• Task details: The records below must be reproduced exactly. Strip out the pictures.

Data items
----------
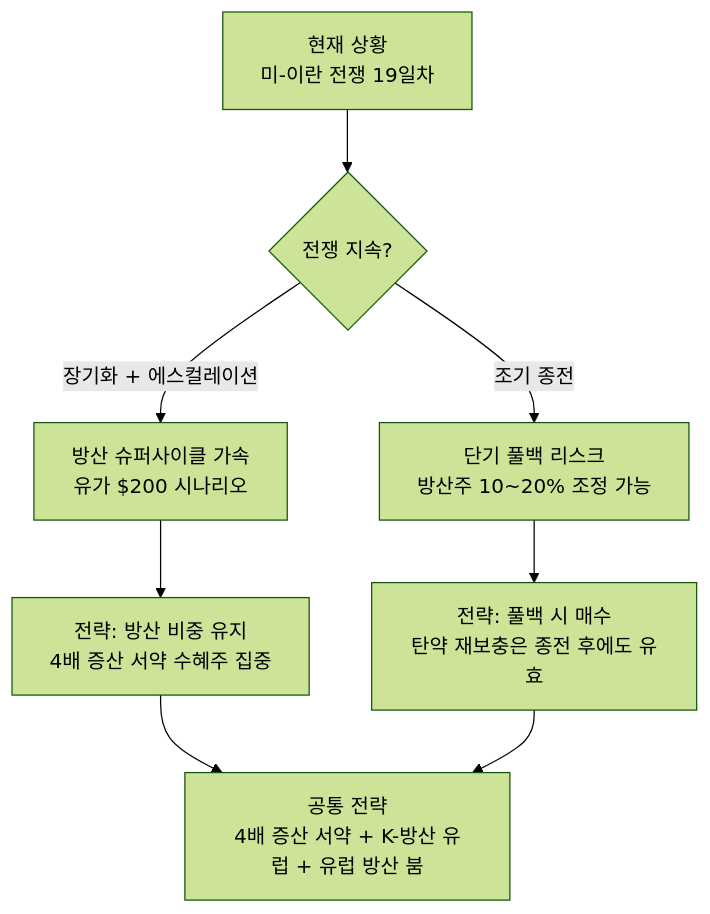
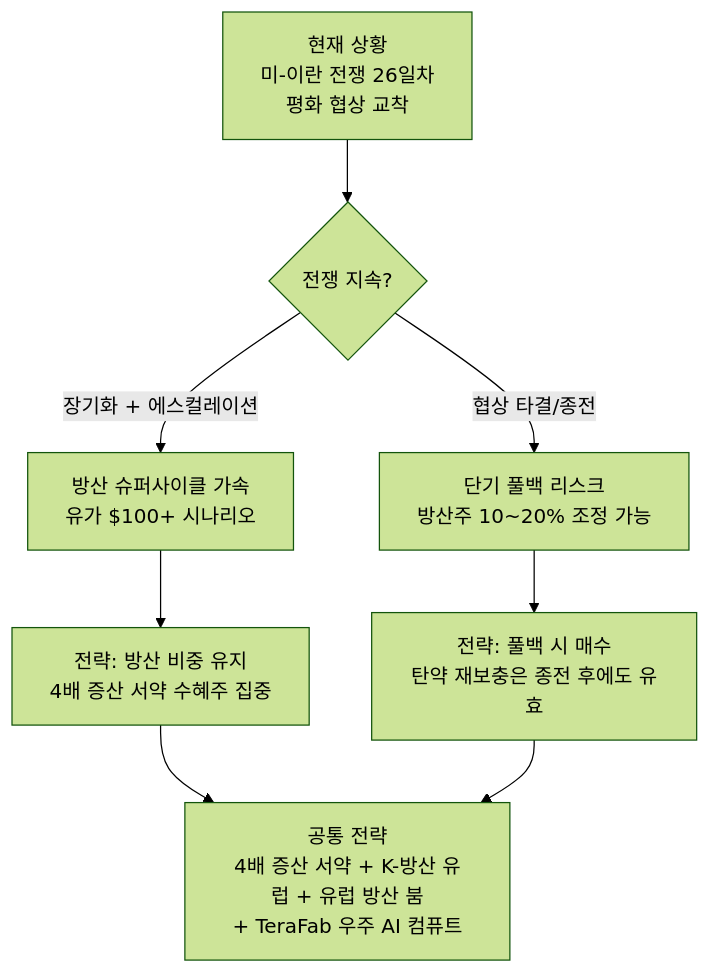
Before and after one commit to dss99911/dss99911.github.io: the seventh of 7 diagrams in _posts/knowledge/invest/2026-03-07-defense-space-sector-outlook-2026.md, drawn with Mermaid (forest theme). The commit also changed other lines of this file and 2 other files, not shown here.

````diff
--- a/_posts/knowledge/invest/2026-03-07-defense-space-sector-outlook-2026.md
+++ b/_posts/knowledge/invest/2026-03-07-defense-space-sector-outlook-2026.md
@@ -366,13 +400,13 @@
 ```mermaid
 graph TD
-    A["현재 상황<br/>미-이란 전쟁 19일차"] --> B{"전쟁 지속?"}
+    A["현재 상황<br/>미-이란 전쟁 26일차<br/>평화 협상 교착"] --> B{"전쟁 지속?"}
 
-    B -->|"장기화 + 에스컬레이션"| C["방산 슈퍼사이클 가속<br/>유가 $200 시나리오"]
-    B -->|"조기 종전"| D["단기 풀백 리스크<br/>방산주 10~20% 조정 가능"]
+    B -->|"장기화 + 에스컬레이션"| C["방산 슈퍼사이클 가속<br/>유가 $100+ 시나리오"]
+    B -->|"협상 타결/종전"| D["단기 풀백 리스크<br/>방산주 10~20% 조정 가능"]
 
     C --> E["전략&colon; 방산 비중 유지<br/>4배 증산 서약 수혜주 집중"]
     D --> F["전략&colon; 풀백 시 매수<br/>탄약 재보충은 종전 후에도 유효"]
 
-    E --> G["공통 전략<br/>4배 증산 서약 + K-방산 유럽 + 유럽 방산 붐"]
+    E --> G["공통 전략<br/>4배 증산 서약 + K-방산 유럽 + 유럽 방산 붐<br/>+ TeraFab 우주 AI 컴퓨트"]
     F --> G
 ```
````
----------
• Written response:
Before and after one commit to dss99911/dss99911.github.io: the seventh of 7 diagrams in _posts/knowledge/invest/2026-03-07-defense-space-sector-outlook-2026.md, drawn with Mermaid (forest theme). The commit also changed other lines of this file and 2 other files, not shown here.

````diff
--- a/_posts/knowledge/invest/2026-03-07-defense-space-sector-outlook-2026.md
+++ b/_posts/knowledge/invest/2026-03-07-defense-space-sector-outlook-2026.md
@@ -366,13 +400,13 @@
 ```mermaid
 graph TD
-    A["현재 상황<br/>미-이란 전쟁 19일차"] --> B{"전쟁 지속?"}
+    A["현재 상황<br/>미-이란 전쟁 26일차<br/>평화 협상 교착"] --> B{"전쟁 지속?"}
 
-    B -->|"장기화 + 에스컬레이션"| C["방산 슈퍼사이클 가속<br/>유가 $200 시나리오"]
-    B -->|"조기 종전"| D["단기 풀백 리스크<br/>방산주 10~20% 조정 가능"]
+    B -->|"장기화 + 에스컬레이션"| C["방산 슈퍼사이클 가속<br/>유가 $100+ 시나리오"]
+    B -->|"협상 타결/종전"| D["단기 풀백 리스크<br/>방산주 10~20% 조정 가능"]
 
     C --> E["전략&colon; 방산 비중 유지<br/>4배 증산 서약 수혜주 집중"]
     D --> F["전략&colon; 풀백 시 매수<br/>탄약 재보충은 종전 후에도 유효"]
 
-    E --> G["공통 전략<br/>4배 증산 서약 + K-방산 유럽 + 유럽 방산 붐"]
+    E --> G["공통 전략<br/>4배 증산 서약 + K-방산 유럽 + 유럽 방산 붐<br/>+ TeraFab 우주 AI 컴퓨트"]
     F --> G
 ```
````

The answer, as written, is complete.